_WHAT THE TASK ASKS_
Return every line below in which "apple" appears.

::: RECORDS FOR PROCESSING

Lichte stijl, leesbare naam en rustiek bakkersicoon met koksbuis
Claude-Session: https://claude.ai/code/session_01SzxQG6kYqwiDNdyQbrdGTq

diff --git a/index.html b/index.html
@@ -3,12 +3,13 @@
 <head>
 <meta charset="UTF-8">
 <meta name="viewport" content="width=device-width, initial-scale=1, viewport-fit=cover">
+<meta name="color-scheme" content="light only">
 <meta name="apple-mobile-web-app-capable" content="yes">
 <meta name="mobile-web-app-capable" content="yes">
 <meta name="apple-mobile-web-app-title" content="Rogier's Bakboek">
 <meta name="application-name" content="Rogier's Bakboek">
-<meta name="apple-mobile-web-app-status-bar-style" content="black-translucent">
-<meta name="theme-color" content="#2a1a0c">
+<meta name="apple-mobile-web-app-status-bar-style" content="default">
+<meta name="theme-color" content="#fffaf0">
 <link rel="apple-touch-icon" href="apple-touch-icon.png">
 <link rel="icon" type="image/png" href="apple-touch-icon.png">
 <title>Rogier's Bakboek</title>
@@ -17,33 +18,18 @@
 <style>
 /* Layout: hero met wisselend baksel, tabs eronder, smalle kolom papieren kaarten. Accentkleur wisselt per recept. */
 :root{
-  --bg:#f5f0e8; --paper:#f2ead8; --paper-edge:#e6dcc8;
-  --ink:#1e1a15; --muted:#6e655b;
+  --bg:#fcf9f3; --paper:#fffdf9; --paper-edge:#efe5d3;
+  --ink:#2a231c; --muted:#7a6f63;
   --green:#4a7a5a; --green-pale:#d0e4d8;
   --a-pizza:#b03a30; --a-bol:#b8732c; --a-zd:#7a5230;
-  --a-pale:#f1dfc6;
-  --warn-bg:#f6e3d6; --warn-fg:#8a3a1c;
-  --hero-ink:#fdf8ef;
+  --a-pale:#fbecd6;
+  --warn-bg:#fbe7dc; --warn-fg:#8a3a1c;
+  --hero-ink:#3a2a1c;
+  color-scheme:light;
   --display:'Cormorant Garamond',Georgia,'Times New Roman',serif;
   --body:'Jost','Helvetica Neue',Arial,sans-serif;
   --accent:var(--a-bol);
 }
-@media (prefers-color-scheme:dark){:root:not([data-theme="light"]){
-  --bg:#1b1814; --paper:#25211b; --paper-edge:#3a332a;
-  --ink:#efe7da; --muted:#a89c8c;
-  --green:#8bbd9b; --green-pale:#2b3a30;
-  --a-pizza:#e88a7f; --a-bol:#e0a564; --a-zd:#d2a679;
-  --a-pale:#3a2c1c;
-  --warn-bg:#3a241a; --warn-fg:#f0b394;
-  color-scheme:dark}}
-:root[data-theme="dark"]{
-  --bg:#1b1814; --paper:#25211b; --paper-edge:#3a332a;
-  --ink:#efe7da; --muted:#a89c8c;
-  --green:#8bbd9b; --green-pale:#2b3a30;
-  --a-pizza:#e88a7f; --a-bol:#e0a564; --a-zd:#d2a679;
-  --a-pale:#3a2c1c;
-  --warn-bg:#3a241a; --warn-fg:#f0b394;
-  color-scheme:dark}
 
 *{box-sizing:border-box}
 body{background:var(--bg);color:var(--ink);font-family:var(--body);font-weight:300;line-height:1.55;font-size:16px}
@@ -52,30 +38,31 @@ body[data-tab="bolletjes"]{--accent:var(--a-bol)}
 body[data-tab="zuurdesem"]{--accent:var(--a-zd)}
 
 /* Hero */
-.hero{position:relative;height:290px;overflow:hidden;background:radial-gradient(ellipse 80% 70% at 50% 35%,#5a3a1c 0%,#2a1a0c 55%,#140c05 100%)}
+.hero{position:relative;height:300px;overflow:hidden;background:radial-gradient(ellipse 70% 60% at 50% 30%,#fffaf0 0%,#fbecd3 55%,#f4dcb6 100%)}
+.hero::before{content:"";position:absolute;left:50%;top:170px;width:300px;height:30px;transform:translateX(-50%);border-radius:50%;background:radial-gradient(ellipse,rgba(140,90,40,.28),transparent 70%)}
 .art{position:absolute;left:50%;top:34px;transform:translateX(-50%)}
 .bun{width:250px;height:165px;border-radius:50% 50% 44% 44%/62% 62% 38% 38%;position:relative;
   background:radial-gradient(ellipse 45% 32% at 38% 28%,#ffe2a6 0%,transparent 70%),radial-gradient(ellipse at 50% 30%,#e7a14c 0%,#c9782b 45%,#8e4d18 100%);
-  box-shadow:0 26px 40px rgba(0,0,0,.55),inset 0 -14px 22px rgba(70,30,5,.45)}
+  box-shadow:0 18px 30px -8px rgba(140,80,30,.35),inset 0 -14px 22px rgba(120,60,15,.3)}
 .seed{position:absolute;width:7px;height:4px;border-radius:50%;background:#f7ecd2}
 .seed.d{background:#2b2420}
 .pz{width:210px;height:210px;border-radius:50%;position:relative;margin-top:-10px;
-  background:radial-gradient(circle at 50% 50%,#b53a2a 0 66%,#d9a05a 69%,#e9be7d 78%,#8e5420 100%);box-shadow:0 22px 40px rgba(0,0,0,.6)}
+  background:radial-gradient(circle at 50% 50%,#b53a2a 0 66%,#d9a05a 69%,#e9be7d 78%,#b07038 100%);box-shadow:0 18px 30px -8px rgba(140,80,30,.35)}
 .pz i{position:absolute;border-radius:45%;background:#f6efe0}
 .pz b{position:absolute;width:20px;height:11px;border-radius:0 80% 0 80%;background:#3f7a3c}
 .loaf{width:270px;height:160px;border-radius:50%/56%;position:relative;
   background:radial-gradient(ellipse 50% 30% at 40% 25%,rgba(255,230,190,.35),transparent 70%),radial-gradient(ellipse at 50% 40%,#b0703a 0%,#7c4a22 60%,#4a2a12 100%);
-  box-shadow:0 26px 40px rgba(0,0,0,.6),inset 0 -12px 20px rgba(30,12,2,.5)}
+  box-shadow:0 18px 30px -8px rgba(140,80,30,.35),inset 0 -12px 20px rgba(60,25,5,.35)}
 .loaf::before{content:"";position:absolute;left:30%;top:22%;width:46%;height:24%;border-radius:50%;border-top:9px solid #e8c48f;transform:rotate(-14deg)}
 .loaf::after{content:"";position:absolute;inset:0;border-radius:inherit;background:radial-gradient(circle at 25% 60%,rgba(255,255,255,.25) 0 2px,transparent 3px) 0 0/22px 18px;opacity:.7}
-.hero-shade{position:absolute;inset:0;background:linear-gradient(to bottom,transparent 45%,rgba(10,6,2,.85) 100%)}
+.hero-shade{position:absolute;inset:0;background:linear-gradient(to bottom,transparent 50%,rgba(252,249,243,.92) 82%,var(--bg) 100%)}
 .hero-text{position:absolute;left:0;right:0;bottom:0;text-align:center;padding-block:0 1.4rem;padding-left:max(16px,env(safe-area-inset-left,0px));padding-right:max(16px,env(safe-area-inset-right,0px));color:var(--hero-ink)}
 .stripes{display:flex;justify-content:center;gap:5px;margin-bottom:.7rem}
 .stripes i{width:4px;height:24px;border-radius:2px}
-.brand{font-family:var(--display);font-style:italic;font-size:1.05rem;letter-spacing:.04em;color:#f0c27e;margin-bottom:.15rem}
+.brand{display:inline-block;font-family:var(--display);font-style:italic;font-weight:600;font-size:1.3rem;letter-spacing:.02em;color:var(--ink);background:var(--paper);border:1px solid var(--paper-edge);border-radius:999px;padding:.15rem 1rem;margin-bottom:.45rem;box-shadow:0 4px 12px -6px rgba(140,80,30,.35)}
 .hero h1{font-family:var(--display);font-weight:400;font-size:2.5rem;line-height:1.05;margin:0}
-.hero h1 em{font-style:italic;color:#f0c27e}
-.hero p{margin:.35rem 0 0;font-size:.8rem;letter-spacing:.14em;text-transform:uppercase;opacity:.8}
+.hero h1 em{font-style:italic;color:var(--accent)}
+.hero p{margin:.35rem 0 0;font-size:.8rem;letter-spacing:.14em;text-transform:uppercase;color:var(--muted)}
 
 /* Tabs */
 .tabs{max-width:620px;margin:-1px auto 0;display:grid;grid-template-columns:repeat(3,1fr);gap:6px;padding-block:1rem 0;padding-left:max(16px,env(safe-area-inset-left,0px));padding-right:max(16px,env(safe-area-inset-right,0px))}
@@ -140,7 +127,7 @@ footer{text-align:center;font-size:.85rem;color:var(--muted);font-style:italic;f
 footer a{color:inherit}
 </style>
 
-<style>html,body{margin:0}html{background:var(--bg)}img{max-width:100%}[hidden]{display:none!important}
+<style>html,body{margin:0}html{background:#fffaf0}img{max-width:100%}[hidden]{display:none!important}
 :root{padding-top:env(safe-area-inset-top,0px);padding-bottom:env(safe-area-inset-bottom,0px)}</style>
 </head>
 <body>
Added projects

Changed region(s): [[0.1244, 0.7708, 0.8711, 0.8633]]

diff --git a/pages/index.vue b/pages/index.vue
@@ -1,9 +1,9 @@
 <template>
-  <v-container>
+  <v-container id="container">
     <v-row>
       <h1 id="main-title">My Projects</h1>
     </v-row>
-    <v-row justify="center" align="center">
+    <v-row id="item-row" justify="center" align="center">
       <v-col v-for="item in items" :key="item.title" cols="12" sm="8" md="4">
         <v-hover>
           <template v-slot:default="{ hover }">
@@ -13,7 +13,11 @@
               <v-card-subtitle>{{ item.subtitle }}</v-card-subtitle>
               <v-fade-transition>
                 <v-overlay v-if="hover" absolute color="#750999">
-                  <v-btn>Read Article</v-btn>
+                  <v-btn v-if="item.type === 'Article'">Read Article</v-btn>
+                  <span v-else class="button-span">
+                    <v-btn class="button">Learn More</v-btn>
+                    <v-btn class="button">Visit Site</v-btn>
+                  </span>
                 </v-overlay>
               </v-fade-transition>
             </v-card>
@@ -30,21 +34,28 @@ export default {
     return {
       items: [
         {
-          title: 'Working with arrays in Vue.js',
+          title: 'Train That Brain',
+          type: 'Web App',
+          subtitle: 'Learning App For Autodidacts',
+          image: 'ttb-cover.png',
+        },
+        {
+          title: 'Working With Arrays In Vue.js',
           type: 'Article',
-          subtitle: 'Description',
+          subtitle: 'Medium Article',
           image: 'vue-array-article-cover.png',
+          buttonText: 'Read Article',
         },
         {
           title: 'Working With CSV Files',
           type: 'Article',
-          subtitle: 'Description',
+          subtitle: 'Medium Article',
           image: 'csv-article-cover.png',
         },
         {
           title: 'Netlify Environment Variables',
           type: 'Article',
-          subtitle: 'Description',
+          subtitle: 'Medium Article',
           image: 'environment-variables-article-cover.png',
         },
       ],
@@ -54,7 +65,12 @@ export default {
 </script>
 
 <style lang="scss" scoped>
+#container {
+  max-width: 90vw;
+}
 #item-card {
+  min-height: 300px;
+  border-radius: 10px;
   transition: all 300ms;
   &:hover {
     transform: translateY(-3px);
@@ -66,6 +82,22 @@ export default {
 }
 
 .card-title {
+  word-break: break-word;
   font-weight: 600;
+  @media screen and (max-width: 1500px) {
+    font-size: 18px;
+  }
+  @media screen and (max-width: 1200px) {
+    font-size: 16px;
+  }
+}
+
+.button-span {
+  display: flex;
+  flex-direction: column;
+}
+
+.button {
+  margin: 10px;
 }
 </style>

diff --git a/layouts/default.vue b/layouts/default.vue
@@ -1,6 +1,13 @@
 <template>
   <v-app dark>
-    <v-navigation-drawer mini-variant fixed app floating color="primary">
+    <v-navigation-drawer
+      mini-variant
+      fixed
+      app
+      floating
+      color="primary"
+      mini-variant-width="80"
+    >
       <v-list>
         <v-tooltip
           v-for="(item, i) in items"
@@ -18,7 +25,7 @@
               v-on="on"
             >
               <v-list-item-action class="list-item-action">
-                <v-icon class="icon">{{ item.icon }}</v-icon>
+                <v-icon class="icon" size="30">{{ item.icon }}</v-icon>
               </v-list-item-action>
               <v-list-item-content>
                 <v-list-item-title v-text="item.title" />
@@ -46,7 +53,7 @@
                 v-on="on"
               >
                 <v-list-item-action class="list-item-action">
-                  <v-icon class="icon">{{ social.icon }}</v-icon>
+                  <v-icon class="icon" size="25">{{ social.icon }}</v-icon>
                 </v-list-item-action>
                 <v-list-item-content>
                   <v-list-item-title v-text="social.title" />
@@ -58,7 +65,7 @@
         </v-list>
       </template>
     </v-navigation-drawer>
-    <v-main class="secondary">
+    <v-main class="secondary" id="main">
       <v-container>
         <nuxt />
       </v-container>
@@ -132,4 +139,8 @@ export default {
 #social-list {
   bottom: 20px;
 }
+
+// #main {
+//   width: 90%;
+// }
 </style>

::::::

_ANSWER BELOW_
 <meta name="apple-mobile-web-app-capable" content="yes">
 <meta name="apple-mobile-web-app-title" content="Rogier's Bakboek">
-<meta name="apple-mobile-web-app-status-bar-style" content="black-translucent">
+<meta name="apple-mobile-web-app-status-bar-style" content="default">
 <link rel="apple-touch-icon" href="apple-touch-icon.png">
 <link rel="icon" type="image/png" href="apple-touch-icon.png">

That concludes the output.